Problem details:
Go through the records and filter out every line lacking the word "xlsx"; copy the lines that remain.

--- START ---

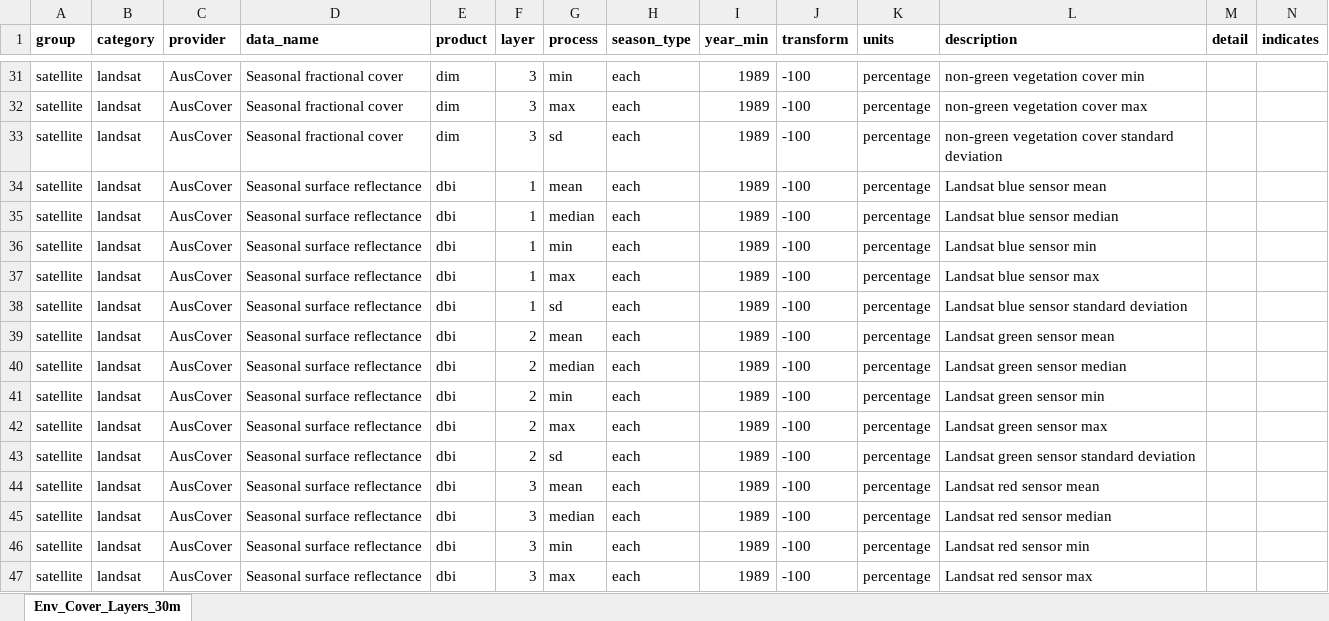
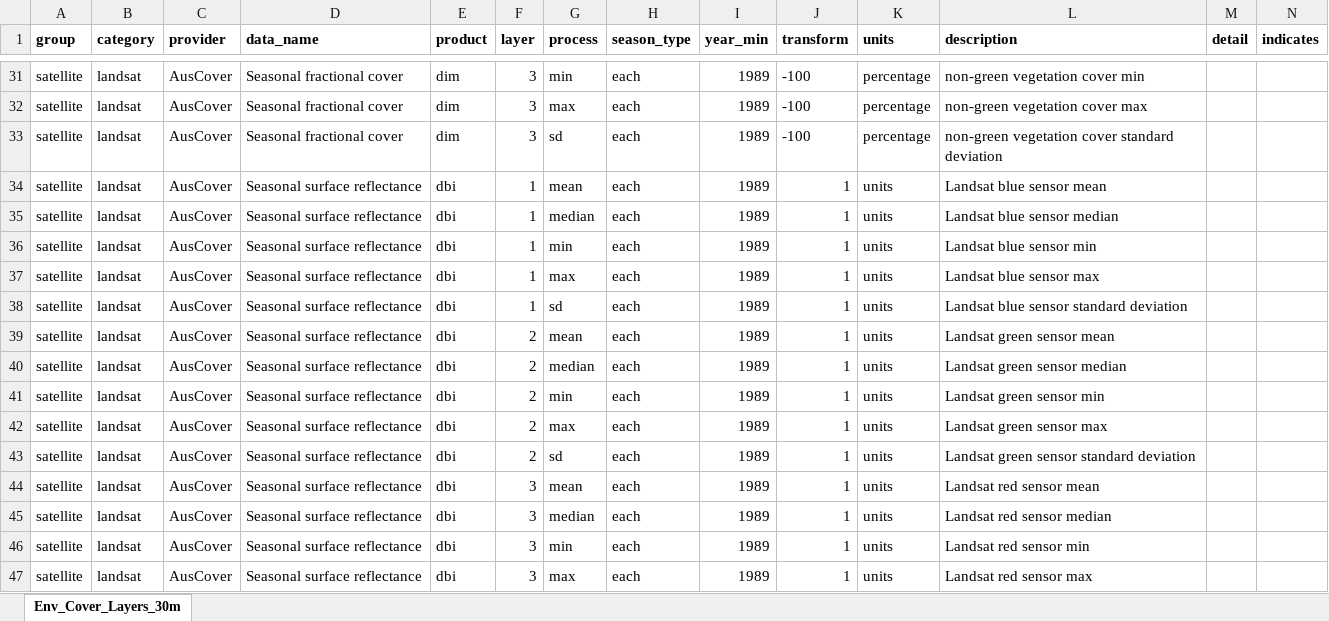
Before and after one commit to dew-landscapes/envEcosystems, an Excel workbook: data-raw/env.xlsx, sheet Env_Cover_Layers_30m, drawn as a sheet; only a part is shown, gaps mark what is left out; values as stored, in another font and other column widths than the file's, no borders; the diff covers the shown part only; the diff names each change by its address in the sheet, - before the commit and + after, or states it on an @@ line.

```diff
--- a/data-raw/env.xlsx (sheet Env_Cover_Layers_30m)
+++ b/data-raw/env.xlsx (sheet Env_Cover_Layers_30m)
-J34:J47 (transform): -100
+J34:J47 (transform): 1
-K34:K47 (units): percentage
+K34:K47 (units): units
```
Also changed, not shown: 10 added rows and 12 edited cells elsewhere in this sheet, 5 other files.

--- END ---

Result for this task:
Before and after one commit to dew-landscapes/envEcosystems, an Excel workbook: data-raw/env.xlsx, sheet Env_Cover_Layers_30m, drawn as a sheet; only a part is shown, gaps mark what is left out; values as stored, in another font and other column widths than the file's, no borders; the diff covers the shown part only; the diff names each change by its address in the sheet, - before the commit and + after, or states it on an @@ line.
--- a/data-raw/env.xlsx (sheet Env_Cover_Layers_30m)
+++ b/data-raw/env.xlsx (sheet Env_Cover_Layers_30m)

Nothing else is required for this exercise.